A new assignment forces a top spy to team up with his football hooligan brother.
Your tolerance for ‘Grimsby’ is likely to depend on what you think of the comedy of Sacha Baron Cohen in general, and whilst this is comfortably his weakest feature, I still enjoyed it for the most part. Baron Cohen’s comedy has frequently balanced sharp satire with gross out humour, mostly to good effect for my money, but ‘Grimsby’ is perhaps the time when that balance has been tipped too far away from the sharper comedy of the likes of ‘Borat’. Whilst this lacks the satirical bite of that film in particular, which benefited immensely from the inclusion of unsuspecting real people, it is pretty funny at times and I laughed a lot, often at the sheer outrageousness of what was happening on screen.
The premise of ‘Grimsby’ focuses on Nobby (Baron Cohen), a football hooligan from Grimsby who pines for his long lost brother, who was taken away from him when they were youngsters. That brother is MI6 agent Sebastian Graves (Mark Strong), and when Nobby tracks him down they’re forced to go on the run whilst trying to foil a terrorist plot. It’s buddy action comedy meets gross out humour and some aspects work better than others. The bits in ‘Grimsby’ had me laughing a lot and the casting of the likes of Johnny Vegas and Ricky Tomlinson is inspired, although both are underused. The comedy is less successful when we leave England, with the script overly reliant on the stupidity of its characters and a reliance on gross out humour taken to every possible extreme (as if the elephant scene wasn’t bad enough initially it’s dialled up to the next level!).

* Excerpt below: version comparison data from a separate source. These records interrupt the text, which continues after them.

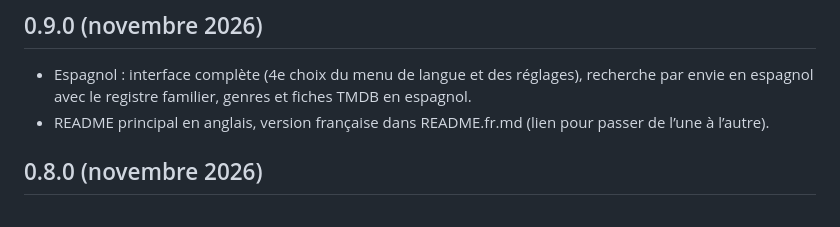
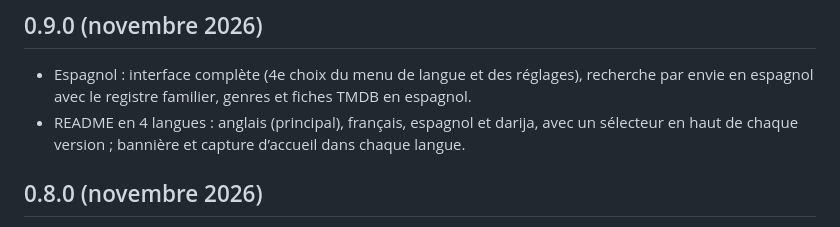
Before and after one commit to rliu-labs/cine-envie, a Markdown page: CHANGELOG.md, the part around the change. Rendered like a GitHub page.

```diff
--- a/CHANGELOG.md
+++ b/CHANGELOG.md
@@ -2,7 +2,7 @@
 
 ## 0.9.0 (novembre 2026)
 - Espagnol : interface complète (4e choix du menu de langue et des réglages), recherche par envie en espagnol avec le registre familier, genres et fiches TMDB en espagnol.
-- README principal en anglais, version française dans README.fr.md (lien pour passer de l’une à l’autre).
+- README en 4 langues : anglais (principal), français, espagnol et darija, avec un sélecteur en haut de chaque version ; bannière et capture d’accueil dans chaque langue.
 
 ## 0.8.0 (novembre 2026)
 - Interface complète en darija marocain (lettres latines), 3e choix du menu de langue et des réglages.
```
Also changed, not shown: README.drj.md (added, +168 -0 lines), README.es.md (added, +171 -0 lines), README.fr.md (+1 -1 lines), README.md (+2 -2 lines), docs/accueil.drj.png (added), docs/accueil.en.png (added), docs/accueil.es.png (added), docs/accueil.png, 2 other files.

If you’re looking for smart comedy or wicked satire, you’ll not find much here, but as far as mainstream comedies go these days I found plenty to laugh at and the relatively short runtime means the film doesn’t outstay its welcome. The film is very much hit and miss, and on the occasions that it relies too much on the story and pushes for sentimentality it doesn’t work at all, given it directly goes against the film’s established mentality. I suspect this is one of those films that you’ll know whether you’re going to like or not going in, so I’d use that judgement accordingly!

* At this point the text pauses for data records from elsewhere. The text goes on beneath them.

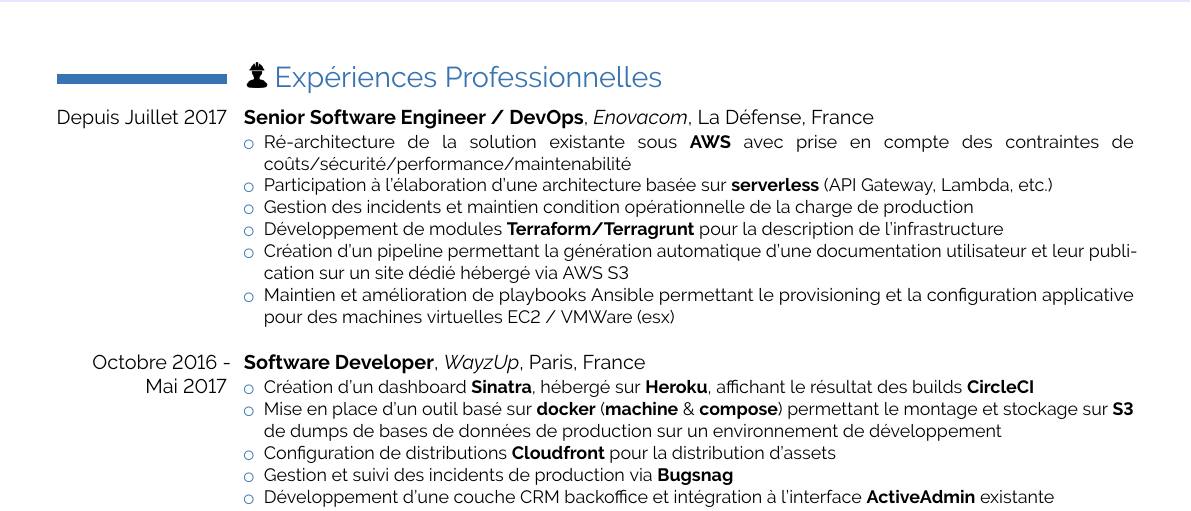
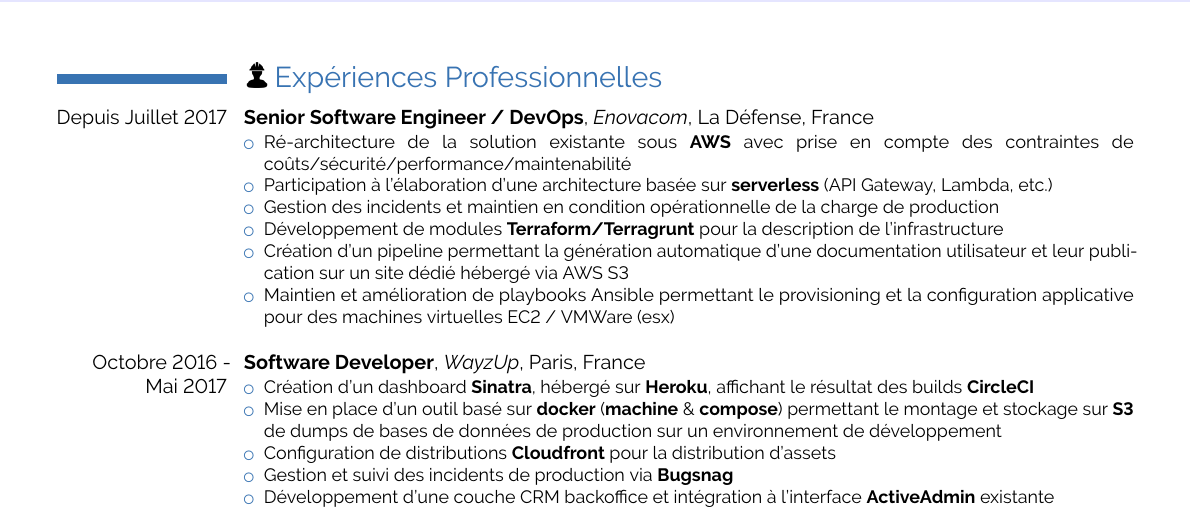
Before and after one commit to Ketouem/cv, a LaTeX CV (source-fr.tex): part of page 1 of 2, cut so that both start at the same text. Compiled offline with pdfLaTeX.

Commit message:
Fixed slight typo in enovacom experience

```diff
--- a/source-fr.tex
+++ b/source-fr.tex
@@ -81,7 +81,7 @@
 \begin{itemize}
     \item Ré-architecture de la solution existante sous \textbf{AWS} avec prise en compte des contraintes de coûts/sécurité/performance/maintenabilité
     \item Participation à l'élaboration d'une architecture basée sur \textbf{serverless} (API Gateway, Lambda, etc.)
-    \item Gestion des incidents et maintien condition opérationnelle de la charge de production
+    \item Gestion des incidents et maintien en condition opérationnelle de la charge de production
     \item Développement de modules \textbf{Terraform/Terragrunt} pour la description de l'infrastructure
     \item Création d'un pipeline permettant la génération automatique d'une documentation utilisateur et leur publication sur un site dédié hébergé via AWS S3
     \item Maintien et amélioration de playbooks Ansible permettant le provisioning et la configuration applicative pour des machines virtuelles EC2 / VMWare (esx)
```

Directed By: Louis Leterrier
Starring: Sacha Baron Cohen, Mark Strong, Rebel Wilson, Penelope Cruz, Isla Fisher, Ian McShane, Gabourey Sidibe, Annabelle Wallis, David Harewood, Ricky Tomlinson and Johnny Vegas